Rachel Sanders, Sober’s academic coach and public speaking instructor, describes the students as “a mix.” Some are motivated and “happy to take advantage of the opportunity,” she says, while others “do not want to be here” or need remedial help.
And students’ goals after successfully completing six months to a year at Sober (the average student stays for a little more than seven months) vary, too. For some students, Pfeifer says, the general studies certificate may be an end in itself. “This will be a sense of accomplishment in itself but it might get them to start thinking about continuing on.”
For others, the goal is to transfer credits to another institution but “one of the core issues is that you’re never going to want Sober College on your transcript, but Woodbury is great,” he says. The courses will be designed to meet common general education requirements and be transferable to other colleges and universities as credits earned at Woodbury, which is accredited by the Western Association of Schools and Colleges.
Emily hopes to eventually move on to another college or university where the credits will be recognized. “I’ll probably be here for a while longer, but I definitely have plans of going back to a four-year college,” she says. “I’m committing myself to going to class and doing the work.”
Though she has toured Woodbury’s campus and liked it, Emily thinks she wants to move back to the East Coast to be closer to her family. Any college will bring with it the temptations of drugs and alcohol, she admits, "but if I really want to stay clean and sober there are lots of influences out in the real world, not just in a college environment, and I'll have to cross that road when I come to it."
So far, Clift says, Woodbury has yet to secure any enrollments from Sober College alumni. But a Sober student who took one of the Woodbury classes has just applied to the university, as well as to the University of California at Los Angeles and Pepperdine University. The partnership is “not really a marketing channel right now,” Clift says.

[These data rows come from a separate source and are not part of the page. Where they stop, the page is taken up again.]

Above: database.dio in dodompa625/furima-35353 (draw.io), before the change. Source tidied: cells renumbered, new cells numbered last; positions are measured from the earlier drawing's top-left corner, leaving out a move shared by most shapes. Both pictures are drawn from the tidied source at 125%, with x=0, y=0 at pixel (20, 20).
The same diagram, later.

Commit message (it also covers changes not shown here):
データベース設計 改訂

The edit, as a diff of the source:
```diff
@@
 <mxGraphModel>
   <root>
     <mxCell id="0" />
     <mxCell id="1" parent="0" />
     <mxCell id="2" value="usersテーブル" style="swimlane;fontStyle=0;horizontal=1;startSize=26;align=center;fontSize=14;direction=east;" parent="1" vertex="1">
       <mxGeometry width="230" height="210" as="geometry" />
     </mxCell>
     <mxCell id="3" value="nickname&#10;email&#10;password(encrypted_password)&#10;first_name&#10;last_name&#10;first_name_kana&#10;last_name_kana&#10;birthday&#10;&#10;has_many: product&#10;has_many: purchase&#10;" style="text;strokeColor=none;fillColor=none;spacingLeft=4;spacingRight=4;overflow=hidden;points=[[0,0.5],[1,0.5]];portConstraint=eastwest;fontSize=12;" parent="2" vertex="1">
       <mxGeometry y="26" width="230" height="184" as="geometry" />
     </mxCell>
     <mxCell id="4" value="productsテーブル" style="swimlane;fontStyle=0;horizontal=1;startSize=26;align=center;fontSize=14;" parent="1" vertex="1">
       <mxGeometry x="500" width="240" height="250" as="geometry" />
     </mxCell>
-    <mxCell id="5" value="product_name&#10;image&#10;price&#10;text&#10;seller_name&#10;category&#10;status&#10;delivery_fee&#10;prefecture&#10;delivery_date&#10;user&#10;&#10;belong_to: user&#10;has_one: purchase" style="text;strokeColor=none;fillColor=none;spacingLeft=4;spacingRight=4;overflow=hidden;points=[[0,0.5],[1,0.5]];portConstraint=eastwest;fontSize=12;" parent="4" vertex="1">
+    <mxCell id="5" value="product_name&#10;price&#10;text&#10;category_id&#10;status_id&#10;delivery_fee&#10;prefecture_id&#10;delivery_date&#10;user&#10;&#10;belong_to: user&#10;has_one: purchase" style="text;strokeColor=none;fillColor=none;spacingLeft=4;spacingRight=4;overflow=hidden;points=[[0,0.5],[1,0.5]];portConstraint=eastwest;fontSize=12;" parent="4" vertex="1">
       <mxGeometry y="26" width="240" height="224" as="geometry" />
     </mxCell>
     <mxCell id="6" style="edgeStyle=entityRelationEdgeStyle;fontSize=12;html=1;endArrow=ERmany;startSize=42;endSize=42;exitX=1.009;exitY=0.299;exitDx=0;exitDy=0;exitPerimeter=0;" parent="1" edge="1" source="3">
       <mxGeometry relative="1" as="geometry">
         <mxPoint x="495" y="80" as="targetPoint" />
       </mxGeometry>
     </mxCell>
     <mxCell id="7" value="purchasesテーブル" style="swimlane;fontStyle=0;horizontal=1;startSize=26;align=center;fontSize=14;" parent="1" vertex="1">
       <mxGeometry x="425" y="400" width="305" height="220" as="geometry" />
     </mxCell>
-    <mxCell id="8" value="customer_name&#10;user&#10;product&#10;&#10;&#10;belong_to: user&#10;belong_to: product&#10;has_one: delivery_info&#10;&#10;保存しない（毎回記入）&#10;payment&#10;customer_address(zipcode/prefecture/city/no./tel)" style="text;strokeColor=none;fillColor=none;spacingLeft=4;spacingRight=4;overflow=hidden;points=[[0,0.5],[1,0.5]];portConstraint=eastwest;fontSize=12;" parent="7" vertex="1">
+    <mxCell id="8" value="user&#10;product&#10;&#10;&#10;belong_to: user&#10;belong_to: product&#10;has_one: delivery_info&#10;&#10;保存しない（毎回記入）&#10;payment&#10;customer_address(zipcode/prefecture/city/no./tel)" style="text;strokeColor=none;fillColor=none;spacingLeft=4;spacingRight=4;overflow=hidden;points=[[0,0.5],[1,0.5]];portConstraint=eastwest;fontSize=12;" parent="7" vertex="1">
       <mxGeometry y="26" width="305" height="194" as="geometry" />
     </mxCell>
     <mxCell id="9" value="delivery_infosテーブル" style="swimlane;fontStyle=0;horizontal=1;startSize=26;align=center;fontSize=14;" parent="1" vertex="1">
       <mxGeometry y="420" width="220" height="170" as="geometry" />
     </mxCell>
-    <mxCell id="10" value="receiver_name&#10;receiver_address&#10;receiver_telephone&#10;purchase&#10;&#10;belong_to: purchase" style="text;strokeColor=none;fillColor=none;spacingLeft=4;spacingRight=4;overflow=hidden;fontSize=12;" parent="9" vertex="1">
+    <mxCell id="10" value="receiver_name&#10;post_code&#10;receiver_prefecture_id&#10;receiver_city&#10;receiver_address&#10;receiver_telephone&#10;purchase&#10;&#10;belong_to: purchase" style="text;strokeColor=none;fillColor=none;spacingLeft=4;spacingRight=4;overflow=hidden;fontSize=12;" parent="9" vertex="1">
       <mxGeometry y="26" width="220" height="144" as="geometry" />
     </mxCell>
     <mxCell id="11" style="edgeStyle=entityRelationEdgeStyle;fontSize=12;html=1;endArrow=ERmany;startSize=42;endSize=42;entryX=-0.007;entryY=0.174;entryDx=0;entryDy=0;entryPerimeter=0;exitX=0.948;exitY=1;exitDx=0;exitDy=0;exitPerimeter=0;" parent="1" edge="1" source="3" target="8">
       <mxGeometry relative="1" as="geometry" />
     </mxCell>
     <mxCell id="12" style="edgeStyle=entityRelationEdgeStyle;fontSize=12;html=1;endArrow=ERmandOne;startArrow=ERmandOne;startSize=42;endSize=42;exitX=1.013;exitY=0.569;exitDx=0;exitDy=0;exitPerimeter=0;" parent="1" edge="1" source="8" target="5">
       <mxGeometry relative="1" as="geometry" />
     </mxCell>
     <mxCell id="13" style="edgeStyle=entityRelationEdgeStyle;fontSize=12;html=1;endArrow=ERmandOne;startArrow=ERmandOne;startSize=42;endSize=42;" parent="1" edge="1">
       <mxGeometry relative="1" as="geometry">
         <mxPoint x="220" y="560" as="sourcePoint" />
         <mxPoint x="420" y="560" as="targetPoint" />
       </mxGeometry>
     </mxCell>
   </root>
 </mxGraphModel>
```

The two institutions hope to create another five courses that would be less related to treatment “to slowly transition students into the full college experience,” Pfeifer says. Together, Clift says, the two sets of five classes would create a full freshman-year experience where “students win, because they get to sort of combine rehab with the first year of college.” Students might then choose to spend their sophomore year – if not their entire college experience – at Woodbury while engaged in outpatient treatment at Sober.
He adds: “If they connect with Woodbury, great. If not, we’re not trying to channel anybody into Woodbury who doesn’t want to be here, but obviously we want students to be open to that idea.”
While faculty and administrators at some institutions might turn up their noses at a formalized partnership with a rehab program, Clift insists that most people at Woodbury have been supportive of the deal. “We take a pretty broad approach to seeking diversity in the kinds of students we want to reach out to, that’s sort of the Woodbury mission,” he says. “We’re a very practical university, providing this sort of professional education with a liberal arts twist. Sober is providing treatment along with academics.”
Faculty were most skeptical about offering lectures to Sober students online and not in person, but have been convinced because of the presence of Sanders and a few other instructors at Sober. Because Sanders has a master’s degree and teaching experience at San Diego State University, she’ll be joining the Woodbury faculty.
The partnership won’t be all about academics, Clift says. Together, the two institutions hope to start a national sober living fraternity that would be headquartered at Woodbury but, ideally, spread nationwide. Recovering students, he says, “still deserve the opportunity to do the same activities as other college students, to say, 'I want to learn about the world.' ”